middle eastern countries designate special officers to protect interest of ugandan migrant workers
East Africa – Mistreatment of Ugandans migrants in the Middle East has prompted the two organizations the National Organization of Trade Unions (NATU) and the Uganda Association of External Recruitment Agencies (UAERA) to sign a memorandum of understanding.
The deal it is confirmed will tackle the problem of maintaining rights of migrant workers working in various Middle Eastern countries.
The issue comes to light as illegal organ transplant racket has rocked the lives of many Ugandan migrants.
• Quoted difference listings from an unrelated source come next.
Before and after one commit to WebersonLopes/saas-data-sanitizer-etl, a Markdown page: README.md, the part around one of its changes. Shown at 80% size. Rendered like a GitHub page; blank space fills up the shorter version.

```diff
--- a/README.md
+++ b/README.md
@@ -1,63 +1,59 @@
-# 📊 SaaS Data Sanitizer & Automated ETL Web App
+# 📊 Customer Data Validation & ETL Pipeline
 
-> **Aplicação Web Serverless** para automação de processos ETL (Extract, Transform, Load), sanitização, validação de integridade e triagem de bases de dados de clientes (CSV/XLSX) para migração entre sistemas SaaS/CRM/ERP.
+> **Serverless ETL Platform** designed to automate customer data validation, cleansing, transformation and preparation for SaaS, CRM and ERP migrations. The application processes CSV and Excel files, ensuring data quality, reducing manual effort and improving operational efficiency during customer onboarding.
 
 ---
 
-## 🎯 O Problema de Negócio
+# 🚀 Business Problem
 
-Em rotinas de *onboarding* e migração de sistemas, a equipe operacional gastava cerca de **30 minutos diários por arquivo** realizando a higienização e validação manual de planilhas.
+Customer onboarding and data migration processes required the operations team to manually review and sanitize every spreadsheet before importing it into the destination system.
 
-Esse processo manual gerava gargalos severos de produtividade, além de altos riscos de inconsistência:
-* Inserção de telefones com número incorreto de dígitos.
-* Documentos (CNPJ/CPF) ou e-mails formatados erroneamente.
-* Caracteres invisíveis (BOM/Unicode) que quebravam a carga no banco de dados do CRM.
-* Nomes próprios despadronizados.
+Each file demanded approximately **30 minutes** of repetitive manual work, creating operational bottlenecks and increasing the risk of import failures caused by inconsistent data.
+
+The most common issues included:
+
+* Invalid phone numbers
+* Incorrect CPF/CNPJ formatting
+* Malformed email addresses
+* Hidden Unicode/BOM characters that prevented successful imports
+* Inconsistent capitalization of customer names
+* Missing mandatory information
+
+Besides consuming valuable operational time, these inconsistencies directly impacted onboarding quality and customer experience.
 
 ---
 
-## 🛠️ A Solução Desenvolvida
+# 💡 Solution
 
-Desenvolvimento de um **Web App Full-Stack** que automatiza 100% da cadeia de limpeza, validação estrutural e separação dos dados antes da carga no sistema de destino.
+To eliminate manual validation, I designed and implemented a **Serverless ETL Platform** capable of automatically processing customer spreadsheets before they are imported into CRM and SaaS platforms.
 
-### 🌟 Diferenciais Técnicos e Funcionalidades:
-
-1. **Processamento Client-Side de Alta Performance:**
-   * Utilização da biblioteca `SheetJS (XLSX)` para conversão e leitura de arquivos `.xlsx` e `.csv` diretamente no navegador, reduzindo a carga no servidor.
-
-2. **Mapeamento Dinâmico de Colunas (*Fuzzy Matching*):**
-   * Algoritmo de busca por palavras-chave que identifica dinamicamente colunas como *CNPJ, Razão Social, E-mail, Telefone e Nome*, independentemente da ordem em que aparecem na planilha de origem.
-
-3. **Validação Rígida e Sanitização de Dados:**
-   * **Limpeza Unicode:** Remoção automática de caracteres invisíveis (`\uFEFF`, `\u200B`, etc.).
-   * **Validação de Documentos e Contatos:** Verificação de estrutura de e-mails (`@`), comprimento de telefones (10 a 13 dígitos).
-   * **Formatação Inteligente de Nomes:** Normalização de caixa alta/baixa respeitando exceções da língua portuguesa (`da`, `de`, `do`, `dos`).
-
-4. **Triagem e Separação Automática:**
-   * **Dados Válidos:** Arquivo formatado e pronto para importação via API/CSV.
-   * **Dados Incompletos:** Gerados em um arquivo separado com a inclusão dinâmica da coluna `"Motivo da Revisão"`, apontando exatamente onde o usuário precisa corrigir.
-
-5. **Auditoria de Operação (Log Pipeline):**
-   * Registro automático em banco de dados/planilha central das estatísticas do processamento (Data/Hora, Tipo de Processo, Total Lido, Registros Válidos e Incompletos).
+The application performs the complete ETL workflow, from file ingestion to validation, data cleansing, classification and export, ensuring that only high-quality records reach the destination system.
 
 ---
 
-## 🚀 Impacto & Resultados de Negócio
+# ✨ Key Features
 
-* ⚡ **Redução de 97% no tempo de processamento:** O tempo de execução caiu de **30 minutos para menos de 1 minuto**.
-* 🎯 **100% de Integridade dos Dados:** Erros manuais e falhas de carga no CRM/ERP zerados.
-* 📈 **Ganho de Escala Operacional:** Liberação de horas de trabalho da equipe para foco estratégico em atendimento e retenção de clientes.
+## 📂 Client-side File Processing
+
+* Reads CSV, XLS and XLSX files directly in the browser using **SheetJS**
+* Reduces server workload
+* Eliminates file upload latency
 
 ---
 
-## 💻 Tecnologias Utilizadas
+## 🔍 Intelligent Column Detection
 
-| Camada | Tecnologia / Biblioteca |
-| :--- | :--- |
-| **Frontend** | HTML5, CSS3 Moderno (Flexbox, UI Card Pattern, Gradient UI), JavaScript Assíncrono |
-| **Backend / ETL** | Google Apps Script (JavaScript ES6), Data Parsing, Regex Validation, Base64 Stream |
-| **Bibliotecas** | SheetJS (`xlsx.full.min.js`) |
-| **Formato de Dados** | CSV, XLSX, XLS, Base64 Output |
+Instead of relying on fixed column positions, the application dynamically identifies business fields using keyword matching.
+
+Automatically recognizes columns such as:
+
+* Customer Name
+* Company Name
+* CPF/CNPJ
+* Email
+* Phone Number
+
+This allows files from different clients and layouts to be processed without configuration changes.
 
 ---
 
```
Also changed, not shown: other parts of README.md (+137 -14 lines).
A full-blown investigation was started in February through a joint team of investigators from various security agencies and immigration probing the increasing claims of Ugandan domestic workers whose internal organs have illegally been removed.
The labour export firm in a Middle eastern country identified as Nile Treasure Gate Company were recently arrested on charges of aggravated human trafficking. Amidst the rising cases, the government announced last week it is to recruit a total of eight attache`s to the Middle East.
According to this new arrangement, the attache`s would be officers at the level of a district labour officer. They are to be stationed in the three Middle East countries of where migrant workers are known to be employed. They would monitor the working conditions of Ugandan migrant workers to minimize cases of abuse. According to Frank Mugabi, the spokesperson at the Ministry of Gender, Labour and Social Development, the process to recruit the attaches is pending approval of a SH7B request from the ministry.
These officials are to give an ear to workers plights, do quick follow-ups in a move intended to protect the workers and help create accountability on part of those involved in the labour externalization process. According to government data, at least 98 per cent of migrant workers to the Middle East, which currently stands at 140,402, are employed as casual labourers with only 0.2 per cent holding professional jobs, while 1.8 per cent work in semi-professional placements.